> _Your assignment_:
Every line holding the string "roster" is to be copied from the entries below.

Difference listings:

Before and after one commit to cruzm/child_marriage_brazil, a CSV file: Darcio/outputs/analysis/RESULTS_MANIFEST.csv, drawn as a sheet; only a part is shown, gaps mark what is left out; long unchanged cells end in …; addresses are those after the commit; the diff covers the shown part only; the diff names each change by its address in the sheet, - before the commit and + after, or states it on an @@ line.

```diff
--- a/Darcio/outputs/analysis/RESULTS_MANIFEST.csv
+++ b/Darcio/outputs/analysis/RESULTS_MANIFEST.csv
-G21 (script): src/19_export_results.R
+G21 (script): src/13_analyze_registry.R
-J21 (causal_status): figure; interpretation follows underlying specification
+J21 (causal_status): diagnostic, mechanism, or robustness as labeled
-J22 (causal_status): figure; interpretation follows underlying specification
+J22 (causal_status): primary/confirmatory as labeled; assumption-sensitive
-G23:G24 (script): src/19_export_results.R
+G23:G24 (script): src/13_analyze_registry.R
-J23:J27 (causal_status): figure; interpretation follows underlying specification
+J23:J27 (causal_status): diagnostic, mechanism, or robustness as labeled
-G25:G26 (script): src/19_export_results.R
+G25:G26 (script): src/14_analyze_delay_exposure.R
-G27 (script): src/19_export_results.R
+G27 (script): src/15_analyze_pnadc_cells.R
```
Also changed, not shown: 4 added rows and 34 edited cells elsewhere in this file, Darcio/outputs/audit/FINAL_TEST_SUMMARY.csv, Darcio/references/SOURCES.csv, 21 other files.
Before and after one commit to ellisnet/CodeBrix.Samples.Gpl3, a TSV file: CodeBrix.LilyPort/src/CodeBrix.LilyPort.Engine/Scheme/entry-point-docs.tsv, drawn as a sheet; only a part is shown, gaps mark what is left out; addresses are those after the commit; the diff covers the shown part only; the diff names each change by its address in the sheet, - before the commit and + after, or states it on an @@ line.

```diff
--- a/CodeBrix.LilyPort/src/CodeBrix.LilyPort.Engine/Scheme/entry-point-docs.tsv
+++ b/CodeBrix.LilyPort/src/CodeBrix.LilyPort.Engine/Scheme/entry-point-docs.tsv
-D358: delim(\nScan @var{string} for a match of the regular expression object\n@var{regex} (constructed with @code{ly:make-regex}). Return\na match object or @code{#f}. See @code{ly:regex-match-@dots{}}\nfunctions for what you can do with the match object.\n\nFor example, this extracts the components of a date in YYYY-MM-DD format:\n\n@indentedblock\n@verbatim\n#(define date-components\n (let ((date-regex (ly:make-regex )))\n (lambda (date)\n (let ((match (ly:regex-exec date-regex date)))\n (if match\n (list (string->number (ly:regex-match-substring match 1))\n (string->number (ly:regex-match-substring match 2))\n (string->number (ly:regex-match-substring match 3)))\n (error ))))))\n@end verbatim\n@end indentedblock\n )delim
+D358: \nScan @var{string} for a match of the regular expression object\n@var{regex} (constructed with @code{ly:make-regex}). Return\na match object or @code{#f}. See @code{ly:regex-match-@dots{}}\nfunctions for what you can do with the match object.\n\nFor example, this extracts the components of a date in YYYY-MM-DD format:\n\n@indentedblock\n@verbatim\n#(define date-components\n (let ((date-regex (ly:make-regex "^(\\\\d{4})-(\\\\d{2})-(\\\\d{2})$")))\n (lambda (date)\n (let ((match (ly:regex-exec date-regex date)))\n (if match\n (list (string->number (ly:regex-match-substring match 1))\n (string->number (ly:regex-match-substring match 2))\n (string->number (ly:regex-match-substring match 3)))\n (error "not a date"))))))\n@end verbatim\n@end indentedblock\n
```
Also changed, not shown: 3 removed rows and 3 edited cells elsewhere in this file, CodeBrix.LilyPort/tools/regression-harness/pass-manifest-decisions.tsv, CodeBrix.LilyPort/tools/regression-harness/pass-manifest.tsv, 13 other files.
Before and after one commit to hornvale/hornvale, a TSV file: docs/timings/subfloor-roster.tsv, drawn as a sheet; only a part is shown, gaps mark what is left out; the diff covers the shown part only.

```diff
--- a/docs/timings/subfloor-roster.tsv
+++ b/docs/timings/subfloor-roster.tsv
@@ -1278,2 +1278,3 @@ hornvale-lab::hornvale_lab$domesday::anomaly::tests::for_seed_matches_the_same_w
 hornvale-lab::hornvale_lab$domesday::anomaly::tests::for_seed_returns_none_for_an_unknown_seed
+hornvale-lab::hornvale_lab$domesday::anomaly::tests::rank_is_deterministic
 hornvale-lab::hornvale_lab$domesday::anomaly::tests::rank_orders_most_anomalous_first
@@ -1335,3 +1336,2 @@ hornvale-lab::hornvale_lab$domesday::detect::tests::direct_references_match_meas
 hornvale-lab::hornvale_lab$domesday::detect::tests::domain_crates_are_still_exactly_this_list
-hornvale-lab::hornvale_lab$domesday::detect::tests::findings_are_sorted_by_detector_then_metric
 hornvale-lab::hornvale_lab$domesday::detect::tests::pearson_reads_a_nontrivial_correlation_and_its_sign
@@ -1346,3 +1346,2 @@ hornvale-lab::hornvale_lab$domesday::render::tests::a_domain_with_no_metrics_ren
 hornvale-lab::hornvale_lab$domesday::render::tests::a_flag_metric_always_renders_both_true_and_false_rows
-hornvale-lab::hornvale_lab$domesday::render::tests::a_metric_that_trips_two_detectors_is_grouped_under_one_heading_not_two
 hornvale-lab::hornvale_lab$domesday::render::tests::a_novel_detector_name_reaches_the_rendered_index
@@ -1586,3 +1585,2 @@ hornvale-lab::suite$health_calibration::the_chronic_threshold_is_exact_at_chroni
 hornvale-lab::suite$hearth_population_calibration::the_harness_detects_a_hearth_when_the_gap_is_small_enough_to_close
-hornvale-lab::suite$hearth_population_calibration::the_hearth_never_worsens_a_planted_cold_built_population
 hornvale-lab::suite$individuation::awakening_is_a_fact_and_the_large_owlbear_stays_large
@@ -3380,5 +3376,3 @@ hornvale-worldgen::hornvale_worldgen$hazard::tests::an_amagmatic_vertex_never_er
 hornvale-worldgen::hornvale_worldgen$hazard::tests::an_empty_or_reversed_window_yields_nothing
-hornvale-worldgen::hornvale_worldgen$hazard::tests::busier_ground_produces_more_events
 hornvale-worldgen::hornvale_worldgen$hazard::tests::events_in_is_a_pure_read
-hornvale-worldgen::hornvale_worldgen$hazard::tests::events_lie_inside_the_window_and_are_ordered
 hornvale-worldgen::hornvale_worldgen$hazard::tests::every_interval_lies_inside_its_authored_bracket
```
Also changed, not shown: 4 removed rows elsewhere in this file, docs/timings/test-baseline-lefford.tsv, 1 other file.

> _Output of the task_:
Before and after one commit to hornvale/hornvale, a TSV file: docs/timings/subfloor-roster.tsv, drawn as a sheet; only a part is shown, gaps mark what is left out; the diff covers the shown part only.
--- a/docs/timings/subfloor-roster.tsv
+++ b/docs/timings/subfloor-roster.tsv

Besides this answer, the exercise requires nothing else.